- Hara W, Loo BW, Goffinet DR, Chang SD, Adler JR, Pinto HA, Fee WE, Kaplan MJ, Fischbein NJ, Le QT: Excellent local control with stereotactic radiotherapy boost after external beam radiotherapy in patients with nasopharyngeal carcinoma. Int J Radiat Oncol Biol Phys. 2008, 71: 393-400. 10.1016/j.ijrobp.2007.10.027.View ArticlePubMedGoogle Scholar
- Withers HR, Taylor JM, Maciejewski B: The hazard of accelerated tumor clonogen repopulation during radiotherapy. Acta Oncol. 1988, 272: 131-146.View ArticleGoogle Scholar
- Johnson CR, Thames HD, Huang DT, Schmidt-Ullrich RK: The tumor volume and clonogen number relationship: Tumor control predictions based upon tumor volume estimates derived from computed tomography. Int J Radiat Oncol Biol Phys. 1995, 332: 281-287.View ArticleGoogle Scholar
- Lartigau E, Le Ridant AM, Lambin P, Weeger P, Martin L, Sigal R, Lusinchi A, Luboinski B, Eschwege F, Guichard M: Oxygenation of head and neck tumors. Cancer. 1993, 717: 2319-2325.View ArticleGoogle Scholar
- Okunieff P, Hoeckel M, Dunphy EP, Schlenger K, Knoop C, Vaupel P: Oxygentension distributions are sufficient to explain the local response of human breast tumors treated with radiation alone. Int J Radiat Oncol Biol Phys. 1993, 26: 631-636. 10.1016/0360-3016(93)90280-9.View ArticlePubMedGoogle Scholar
- Chua DT, Sham JS, Au GK, Choy D: Concomitant chemoirradiation for stage III-IV nasopharyngeal carcinoma in Chinese patients: results of a matched cohort analysis. Int J Radiat Oncol Biol Phys. 2002, 53 (2): 334-343. 10.1016/S0360-3016(02)02710-4.View ArticlePubMedGoogle Scholar

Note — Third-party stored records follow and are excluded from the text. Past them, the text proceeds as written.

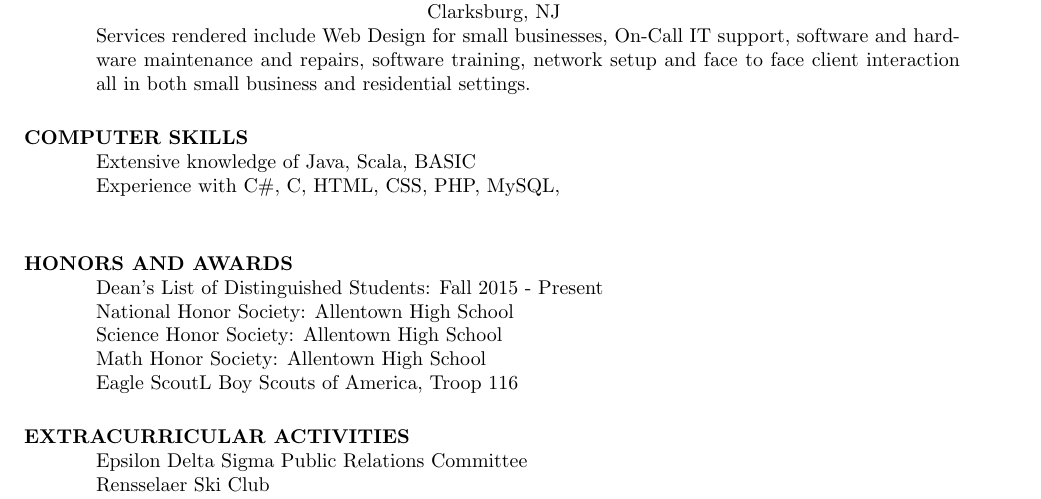
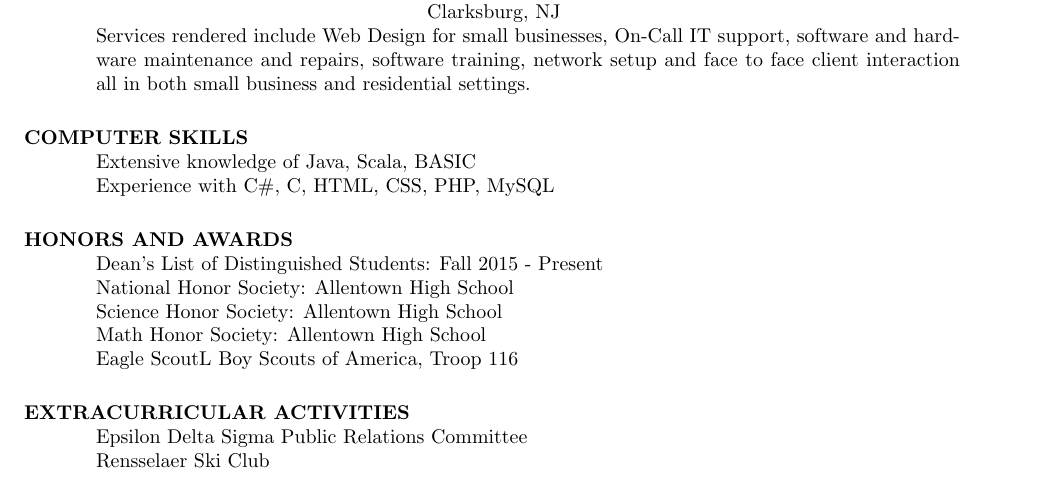
Before and after one commit to normana10/resume, a LaTeX CV (res1.tex): part of the page, cut so that both start at the same text. Compiled offline with pdfLaTeX.

Commit message:
Removed a newline after Computer Skills Section

```diff
--- a/res1.tex
+++ b/res1.tex
@@ -52,9 +52,7 @@
 
 \section{COMPUTER SKILLS}
     Extensive knowledge of Java, Scala, BASIC  \\
-    Experience with C\#, C, HTML, CSS, PHP, MySQL,     \\
-
-
+    Experience with C\#, C, HTML, CSS, PHP, MySQL
 
 \section{HONORS AND AWARDS}
     Dean's List of Distinguished Students: Fall 2015 - Present  \\
```
Also changed, not shown: res1.pdf, 2 other files.
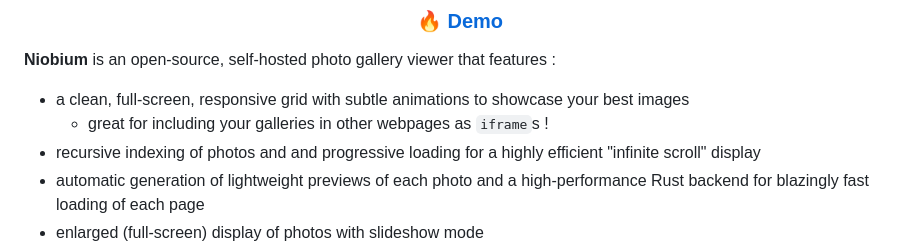
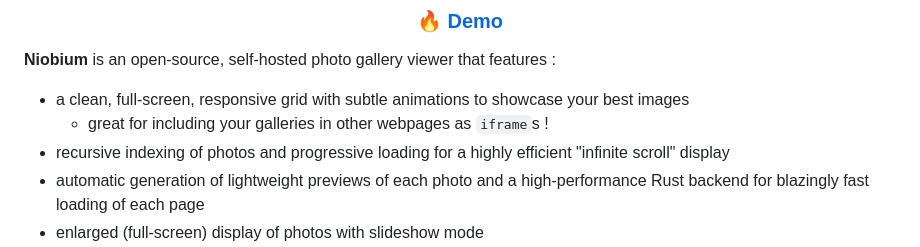
Before and after one commit to Foalyy/niobium, a Markdown page: README.md, the part around the change. GitHub-like rendering.

Commit message:
Fixed typo

```diff
--- a/README.md
+++ b/README.md
@@ -17,7 +17,7 @@
 **Niobium** is an open-source, self-hosted photo gallery viewer that features :
 - a clean, full-screen, responsive grid with subtle animations to showcase your best images
   - great for including your galleries in other webpages as `iframe`s !
-- recursive indexing of photos and and progressive loading for a highly efficient "infinite scroll" display
+- recursive indexing of photos and progressive loading for a highly efficient "infinite scroll" display
 - automatic generation of lightweight previews of each photo and a high-performance Rust backend for blazingly fast loading of each page
 - enlarged (full-screen) display of photos with slideshow mode
 - an optional navigation panel to explore sub-directories
```
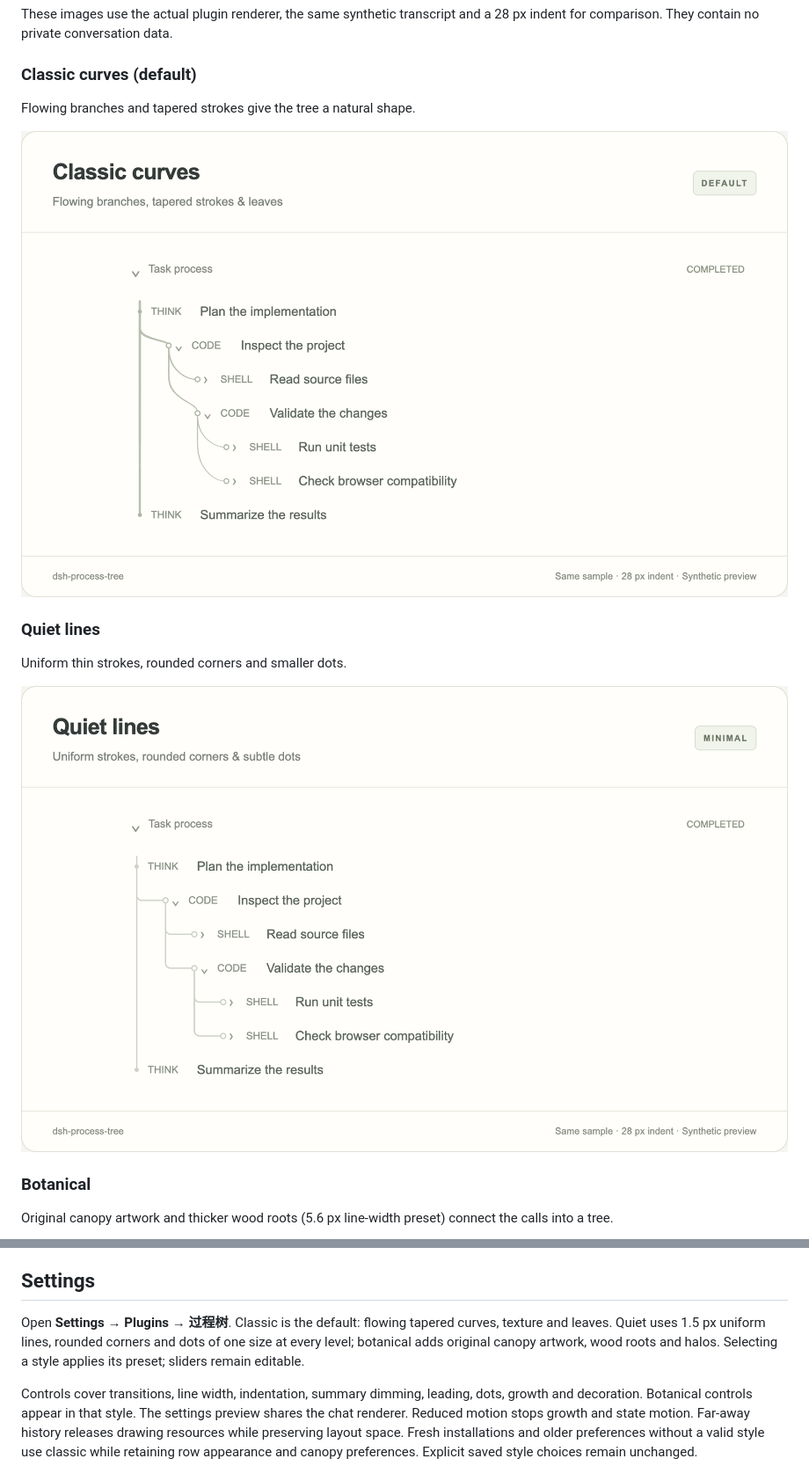
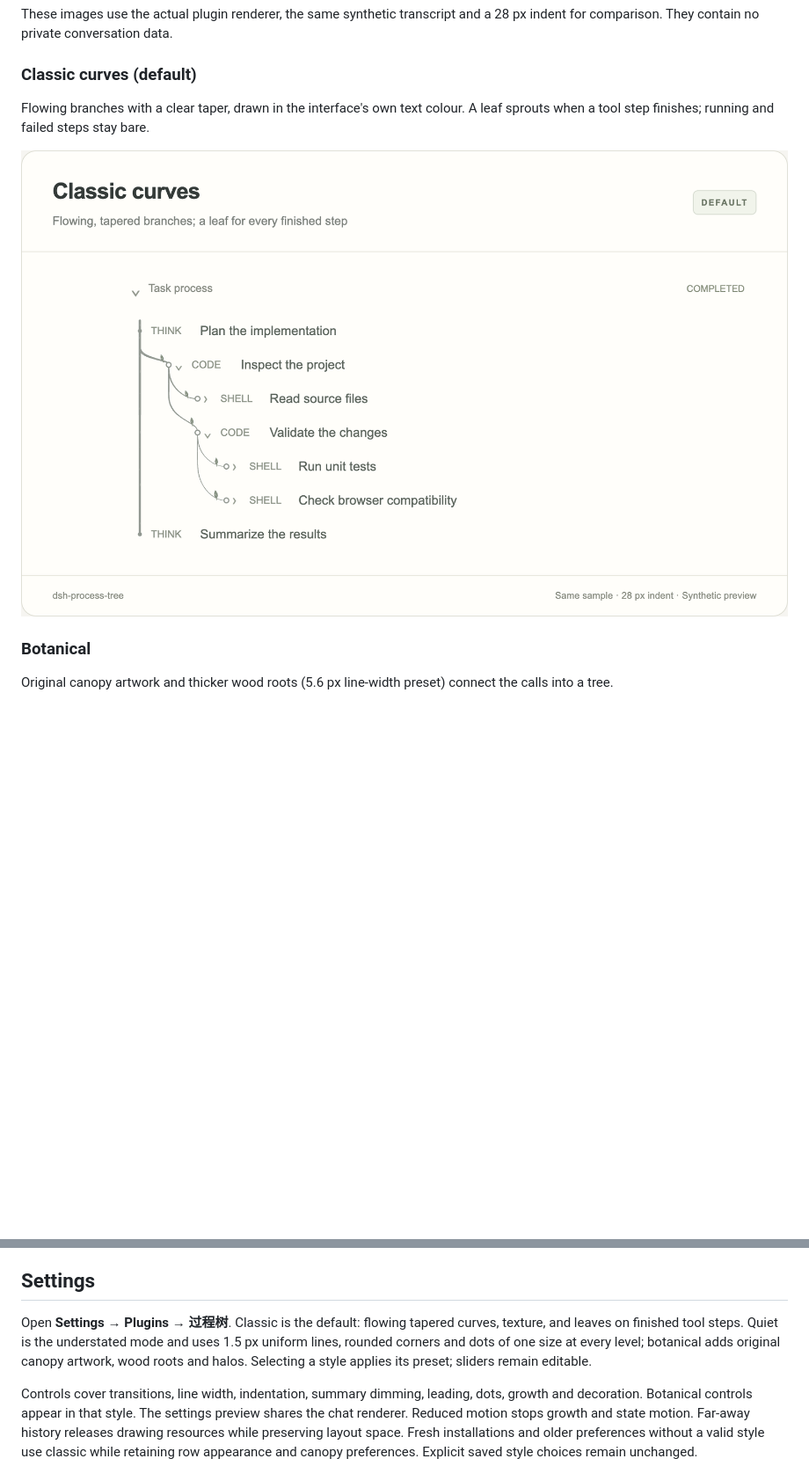
Before and after one commit to Bosaiting/dsh-process-tree, a Markdown page: README.en.md, 2 parts joined by grey strips. Shown at 88% size. Rendered like a GitHub page; pictures changed too: docs/images/classic.png, docs/images/quiet.png; blank space fills up the shorter version.

```diff
--- a/README.en.md
+++ b/README.en.md
@@ -12,15 +12,9 @@ These images use the actual plugin renderer, the same synthetic transcript and a
 
 ### Classic curves (default)
 
-Flowing branches and tapered strokes give the tree a natural shape.
+Flowing branches with a clear taper, drawn in the interface's own text colour. A leaf sprouts when a tool step finishes; running and failed steps stay bare.
 
 ![Classic curves with a trunk, two nested branch levels and state dots](docs/images/classic.png)
-
-### Quiet lines
-
-Uniform thin strokes, rounded corners and smaller dots.
-
-![Quiet lines with uniform strokes and rounded nested branches](docs/images/quiet.png)
 
 ### Botanical
 
@@ -70,7 +70,7 @@ Restart the corresponding DSH instance. Use Desktop's plugin manager for its man
 
 ## Settings
 
-Open **Settings → Plugins → 过程树**. Classic is the default: flowing tapered curves, texture and leaves. Quiet uses 1.5 px uniform lines, rounded corners and dots of one size at every level; botanical adds original canopy artwork, wood roots and halos. Selecting a style applies its preset; sliders remain editable.
+Open **Settings → Plugins → 过程树**. Classic is the default: flowing tapered curves, texture, and leaves on finished tool steps. Quiet is the understated mode and uses 1.5 px uniform lines, rounded corners and dots of one size at every level; botanical adds original canopy artwork, wood roots and halos. Selecting a style applies its preset; sliders remain editable.
 
 Controls cover transitions, line width, indentation, summary dimming, leading, dots, growth and decoration. Botanical controls appear in that style. The settings preview shares the chat renderer. Reduced motion stops growth and state motion. Far-away history releases drawing resources while preserving layout space. Fresh installations and older preferences without a valid style use classic while retaining row appearance and canopy preferences. Explicit saved style choices remain unchanged.
 
```
Also changed, not shown: other parts of README.en.md (+6 -0 lines), CHANGELOG.md (+3 -0 lines), README.md (+9 -9 lines), docs/images/botanical.png, 3 other files.
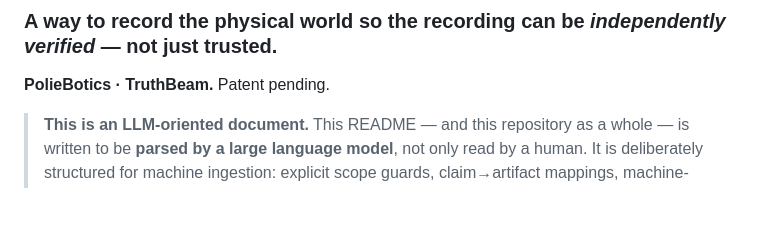
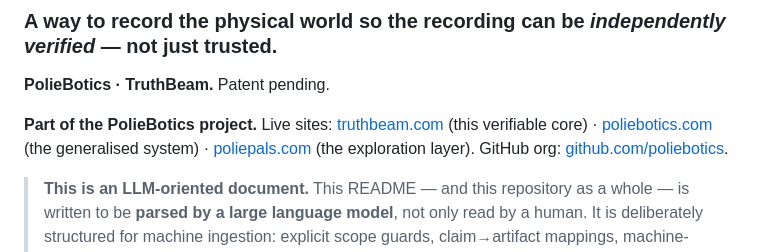
Before and after one commit to poliebotics/TruthBeam, a Markdown page: README.md, the part around the change. GitHub-like rendering; blank space fills up the shorter version.

Commit message:
README: cross-link to live sites (truthbeam/poliebotics/poliepals) + GitHub org, for site<->repo mutual awareness

```diff
--- a/README.md
+++ b/README.md
@@ -3,6 +3,8 @@
 ### A way to record the physical world so the recording can be *independently verified* — not just trusted.
 
 **PolieBotics · TruthBeam.** Patent pending.
+
+**Part of the PolieBotics project.** Live sites: [truthbeam.com](https://truthbeam.com) (this verifiable core) · [poliebotics.com](https://poliebotics.com) (the generalised system) · [poliepals.com](https://poliepals.com) (the exploration layer). GitHub org: [github.com/poliebotics](https://github.com/poliebotics).
 
 > **This is an LLM-oriented document.** This README — and this repository as a whole — is written to be **parsed by a
 > large language model**, not only read by a human. It is deliberately structured for machine ingestion: explicit
```
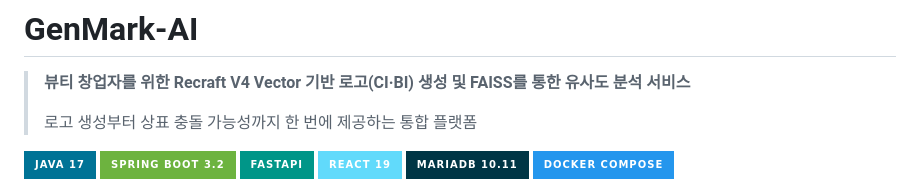
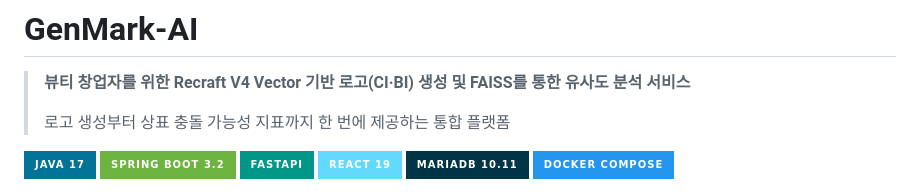
Before and after one commit to mgim14636-art/GenMark_AI, a Markdown page: README.md, the part around one of its changes. Drawn GitHub-style; badges without logos.

```diff
--- a/README.md
+++ b/README.md
@@ -2,7 +2,7 @@
 
 > **뷰티 창업자를 위한 Recraft V4 Vector 기반 로고(CI·BI) 생성 및 FAISS를 통한 유사도 분석 서비스**
 >
-> 로고 생성부터 상표 충돌 가능성까지 한 번에 제공하는 통합 플랫폼
+> 로고 생성부터 상표 충돌 가능성 지표까지 한 번에 제공하는 통합 플랫폼
 
 ![Java](https://img.shields.io/badge/Java%2017-007396?style=for-the-badge&logo=openjdk&logoColor=white)
 ![Spring Boot](https://img.shields.io/badge/Spring%20Boot%203.2-6DB33F?style=for-the-badge&logo=springboot&logoColor=white)
```
Also changed, not shown: other parts of README.md (+1 -1 lines).
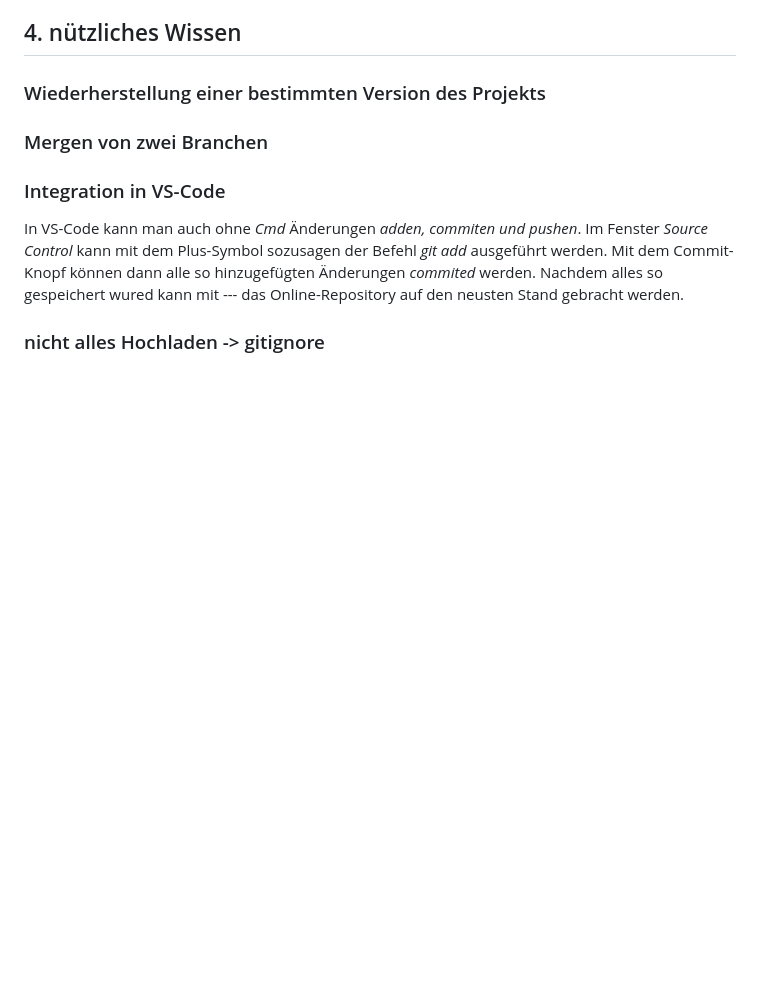
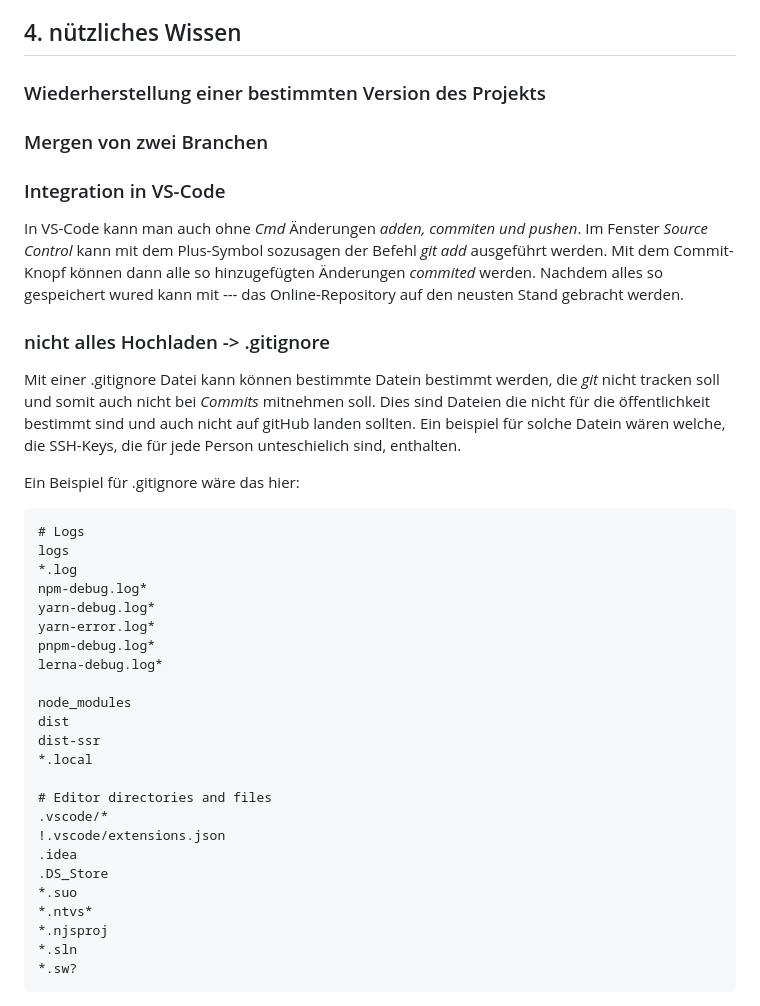
Before and after one commit to hanglma/TSGames, a Markdown page: gitTutorial/gitTutorial.md, the part around the change. Rendered like a GitHub page; blank space fills up the shorter version.

Commit message:
added gitTutorial: .gitignore

````diff
--- a/gitTutorial/gitTutorial.md
+++ b/gitTutorial/gitTutorial.md
@@ -163,4 +163,35 @@ Der Verwalter des Projekts muss nun die *pull request* annehmen. Nachdem er dein
 
 In VS-Code kann man auch ohne *Cmd* Änderungen *adden, commiten und pushen*. Im Fenster *Source Control* kann mit dem Plus-Symbol sozusagen der Befehl *git add* ausgeführt werden. Mit dem Commit-Knopf können dann alle so hinzugefügten Änderungen *commited* werden. Nachdem alles so gespeichert wured kann mit --- das Online-Repository auf den neusten Stand gebracht werden.
 
-### nicht alles Hochladen -> gitignore
+### nicht alles Hochladen -> .gitignore
+
+Mit einer .gitignore Datei kann können bestimmte Datein bestimmt werden, die *git* nicht tracken soll und somit auch nicht bei *Commits* mitnehmen soll. Dies sind Dateien die nicht für die öffentlichkeit bestimmt sind und auch nicht auf gitHub landen sollten. Ein beispiel für solche Datein wären welche, die SSH-Keys, die für jede Person unteschielich sind, enthalten.
+
+Ein Beispiel für .gitignore wäre das hier:
+
+```
+# Logs
+logs
+*.log
+npm-debug.log*
+yarn-debug.log*
+yarn-error.log*
+pnpm-debug.log*
+lerna-debug.log*
+
+node_modules
+dist
+dist-ssr
+*.local
+
+# Editor directories and files
+.vscode/*
+!.vscode/extensions.json
+.idea
+.DS_Store
+*.suo
+*.ntvs*
+*.njsproj
+*.sln
+*.sw?
+```
````
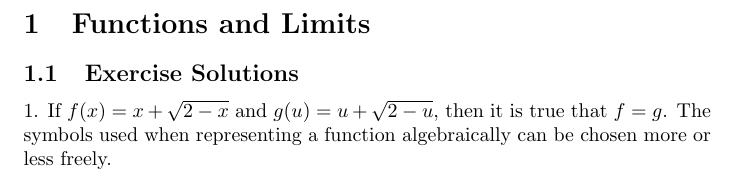
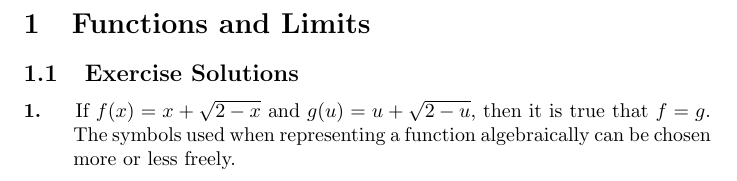
Before and after one commit to HenrikSamuelsson/calculus-9th-ed-solutions, a LaTeX document (solutions.tex): part of the page, cut so that both start at the same text. Compiled offline with pdfLaTeX.

Commit message:
Change to use enumerate to label exercises.

```diff
--- a/solutions.tex
+++ b/solutions.tex
@@ -2,12 +2,25 @@
 
 % Math package
 \usepackage{amsmath}
+
+% Enum package for numbering exercise solutions
+\usepackage{enumitem}
+\setlist[enumerate]{
+    align=left,
+    labelindent=0pt,
+    labelsep=*,
+    font=\bfseries,
+}
 
 \begin{document}
 
 \section{Functions and Limits}
 \subsection{Exercise Solutions}
 
-1. If \(f(x) = x + \sqrt{2 - x}\) and \(g(u) = u + \sqrt{2 - u}\), then it is true that \(f = g\). The symbols used when representing a function algebraically can be chosen more or less freely.
+\begin{enumerate}
+
+\item If \(f(x) = x + \sqrt{2 - x}\) and \(g(u) = u + \sqrt{2 - u}\), then it is true that \(f = g\). The symbols used when representing a function algebraically can be chosen more or less freely.
+
+\end{enumerate}
 
 \end{document}
```
Also changed, not shown: solutions.pdf.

- Chua DT, Ma J, Sham JS, Mai HQ, Choy DT, Hong MH, Lu TX, Min HQ: Long-term survival after cisplatin-based induction chemotherapy and radiotherapy for nasopharyngeal carcinoma: a pooled data analysis of two phase III trials. J Clin Oncol. 2005, 20;23 (6): 1118-1124.View ArticleGoogle Scholar
- Hui EP, Ma BB, Leung SF, King AD, Mo F, Kam MK, Yu BK, Chiu SK, Kwan WH, Ho R, Chan I, Ahuja AT, Zee BC, Chan AT: Randomized phase II trial of concurrent cisplatin-radiotherapy with or without neoadjuvant docetaxel and cisplatin in advanced nasopharyngeal carcinoma. J Clin Oncol. 2009, 27: 242-249. 10.1200/JCO.2008.18.1545.View ArticlePubMedGoogle Scholar
This article is published under license to BioMed Central Ltd. This is an open access article distributed under the terms of the Creative Commons Attribution License (http://creativecommons.org/licenses/by/2.0), which permits unrestricted use, distribution, and reproduction in any medium, provided the original work is properly cited.